Woman at the Window of 1965 by Charles McCall (1907-89) reveals the view from the other side of a similar scene. In this instance, the windowsill is a place upon which to lean, leaving the domestic behind and providing access to the urban world beyond.
Charles McCall (1907-89)
McCall was born in Edinburgh. He trained at ECA and at the Académie Colarossi in Paris. In 1938 he was awarded a Fellowship at ECA before serving in World War Two. After the war, McCall established a studio in London where he lived for the rest of his life. He became a member of the New English Art Club and the Royal Institute of Oil Painters. His international exhibiting career included solo shows in Dublin, Montreal and New York.
Woman at the Window
In this painting, McCall depicts a bedroom with an expressive technique which verges on the abstract, in passages such as the bedding seen tumbling to the floor. The composition leads us from the open expanse of the foreground, between furniture such as armchair and dressing-table, to the woman standing at the window admiring the view. She is seen as if seeking respite from housework, the messy bed awaiting her attention.
A Place to Daydream
Highlights of colour, from turquoise to red play a formal as well as descriptive role. The model has an equal status with the other features of the room. The design of her dress is part of the interchange between pattern, surface texture and the illusion of depth which runs throughout the work. The atmosphere is calm, as a moment’s daydream is enjoyed – and is made possible – at the windowsill.
Woman at the Window was purchased from the Artist in 1966, the year after it was painted, by the Royal Scottish Academy of Art & Architecture, Edinburgh.
Windowsill and Window Seat
Perhaps the ultimate windowsill is one accompanied by a window seat. This makes appreciating the beauty of the everyday even easier. In MV Lochiel Making for Scalasaig of 1959 by Frances Walker (b.1930), the windowseat is the crowning glory of a multi-paned window. This gives out on to a coastal view featuring the Islay mailboat, heading to the Isle of Colonsay.
Frances Walker (b.1930)

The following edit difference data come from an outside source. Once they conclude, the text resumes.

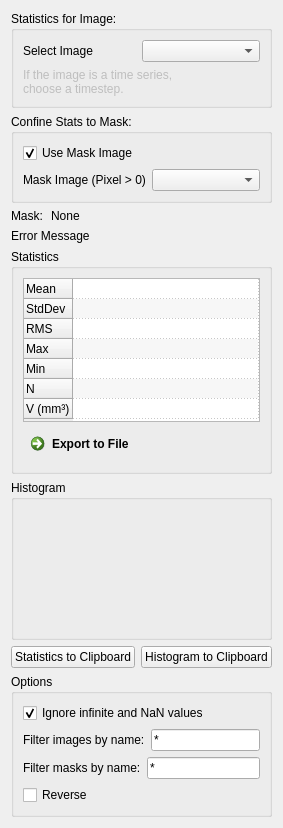
Before: the Qt Designer form Modules/Bundles/org.mitk.gui.qt.imagestatistics/src/internal/QmitkImageStatisticsViewControls.ui in MITK/MITK, drawn with Qt 5.
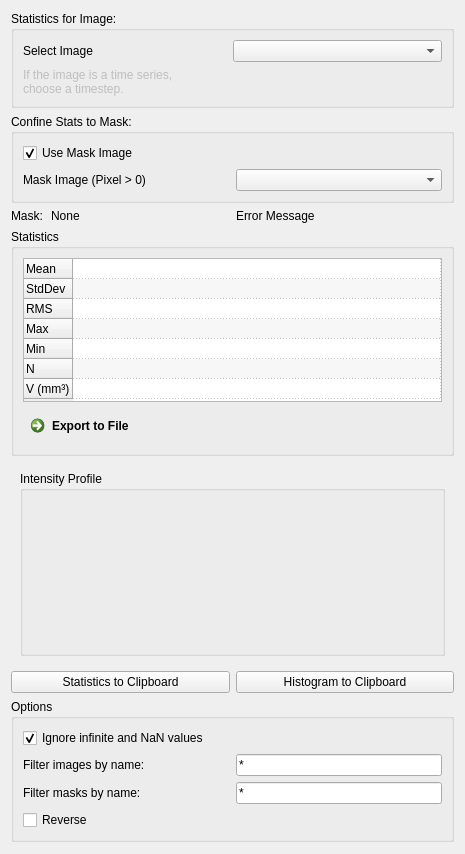
After: the same form once the commit is applied. Custom widgets are drawn as their Qt base class.

Commit message: ENH (#3067): added rudimentary version of new QmitkVtkLineProfileWidget

The edit to the form file:
```diff
--- a/Modules/Bundles/org.mitk.gui.qt.imagestatistics/src/internal/QmitkImageStatisticsViewControls.ui
+++ b/Modules/Bundles/org.mitk.gui.qt.imagestatistics/src/internal/QmitkImageStatisticsViewControls.ui
@@ -9,14 +9,14 @@
    <rect>
     <x>0</x>
     <y>0</y>
-    <width>259</width>
-    <height>801</height>
+    <width>465</width>
+    <height>854</height>
    </rect>
   </property>
   <property name="windowTitle">
    <string>Form</string>
   </property>
-  <layout class="QGridLayout" name="gridLayout_8">
+  <layout class="QGridLayout" name="gridLayout_11">
    <item row="0" column="0" colspan="2">
     <widget class="QGroupBox" name="gbOneImageOps">
      <property name="title">
@@ -115,16 +115,6 @@
      </item>
     </layout>
    </item>
-   <item row="3" column="0">
-    <widget class="QLabel" name="m_ErrorMessageLabel">
-     <property name="text">
-      <string>Error Message</string>
-     </property>
-     <property name="textFormat">
-      <enum>Qt::AutoText</enum>
-     </property>
-    </widget>
-   </item>
    <item row="4" column="0" colspan="2">
     <widget class="QGroupBox" name="groupBox_3">
      <property name="title">
@@ -273,6 +263,43 @@
     </widget>
    </item>
    <item row="5" column="0" colspan="2">
+    <widget class="QStackedWidget" name="m_StatisticsWidgetStack">
+     <property name="enabled">
+      <bool>true</bool>
+     </property>
+     <property name="sizePolicy">
+      <sizepolicy hsizetype="Preferred" vsizetype="Preferred">
+       <horstretch>0</horstretch>
+       <verstretch>0</verstretch>
+      </sizepolicy>
+     </property>
+     <property name="maximumSize">
+      <size>
+       <width>447</width>
+       <height>16777215</height>
+      </size>
+     </property>
+     <property name="autoFillBackground">
+      <bool>false</bool>
+     </property>
+     <property name="frameShape">
+      <enum>QFrame::NoFrame</enum>
+     </property>
+     <property name="frameShadow">
+      <enum>QFrame::Plain</enum>
+     </property>
+     <property name="lineWidth">
+      <number>-1</number>
+     </property>
+     <property name="midLineWidth">
+      <number>-1</number>
+     </property>
+     <property name="currentIndex">
+      <number>1</number>
+     </property>
+     <widget class="QWidget" name="page">
+      <layout class="QGridLayout" name="gridLayout_8">
+       <item row="0" column="0">
     <widget class="QGroupBox" name="groupBox">
      <property name="minimumSize">
       <size>
@@ -309,6 +336,32 @@
      </layout>
     </widget>
    </item>
+      </layout>
+     </widget>
+     <widget class="QWidget" name="page_2">
+      <layout class="QGridLayout" name="gridLayout_9">
+       <item row="0" column="0">
+        <widget class="QGroupBox" name="groupBox_2">
+         <property name="title">
+          <string>Intensity Profile</string>
+         </property>
+         <layout class="QGridLayout" name="gridLayout_10">
+          <property name="margin">
+           <number>0</number>
+          </property>
+          <property name="spacing">
+           <number>0</number>
+          </property>
+          <item row="0" column="0">
+           <widget class="QmitkVtkLineProfileWidget" name="m_LineProfileWidget" native="true"/>
+          </item>
+         </layout>
+        </widget>
+       </item>
+      </layout>
+     </widget>
+    </widget>
+   </item>
    <item row="6" column="0" colspan="2">
     <layout class="QGridLayout" name="gridLayout_7">
      <item row="0" column="0">
@@ -463,6 +516,16 @@
      </property>
     </spacer>
    </item>
+   <item row="2" column="1">
+    <widget class="QLabel" name="m_ErrorMessageLabel">
+     <property name="text">
+      <string>Error Message</string>
+     </property>
+     <property name="textFormat">
+      <enum>Qt::AutoText</enum>
+     </property>
+    </widget>
+   </item>
   </layout>
  </widget>
  <customwidgets>
@@ -482,6 +545,12 @@
    <header>QmitkVtkHistogramWidget.h</header>
    <container>1</container>
   </customwidget>
+  <customwidget>
+   <class>QmitkVtkLineProfileWidget</class>
+   <extends>QWidget</extends>
+   <header>QmitkVtkLineProfileWidget.h</header>
+   <container>1</container>
+  </customwidget>
  </customwidgets>
  <resources/>
  <connections/>
```
Left out of the diff: 39 changed lines with no effect on the pictures. Lines whose indentation alone changed are shown as unchanged. The commit also changes 4 other files.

Walker was born in Kirkcaldy in 1930. She trained at ECA, Hospitalfield College of Art in Arbroath and Moray House. Walker was the Visiting Art Teacher for the schools in Harris and North Uist in the Western Isles between 1956 in 1958. She was then appointed Lecturer in Drawing and Painting at Gray’s School of Art. In 1980 Walker was elected a Member of the Royal Scottish Society of Painters in Watercolours and three years later she became a full Member of the RSA. In 2009 she had a major solo exhibition at Aberdeen Art Gallery. Her 90th birthday in 2020 was a cause for celebration in the Scottish art world.
MV Lochiel Making for Scalasaig
In her painting, Walker positions the window seat at the lower edge of the composition, inviting the viewer to sit upon it. The asymmetrical composition sets the central window feature to one side. Cropped chairs and wall hangings are visible, as well as a picture within a picture, hung at the upper left. The wood-lined walls and window recess provide vertical and horizontal lines which are echoed by those on the cushions; they contrast with the wavy patterning of the wood with which the window seat is made.
Between Home and the Beach
The prominence of the gridded window frame is such that to see through it is to pass over the boundary from home to beach, sea and neighbouring island. The eye travels into the distance, with MV Lochiel framed in an upper pane. Its journey is the subject of the work’s title, if not the focus of the image. The windowsill plays a modest but important role. On it are displayed a selection of glass buoys, shells, driftwood and other natural objects. They are found outside and treasured inside as, once more, beauty is found in the everyday.
MV Lochiel Making for Scalasaig was purchased from the Artist by Robert Gordon University, Aberdeen, where the artist has lived since 1958.
If you’d like to read more about Anne Redpath’s still lifes, you can do so here. For other bedroom interiors, read this blog and for further domestic interiors you might enjoy this feature. For more on making the most of simple pleasures, follow this link.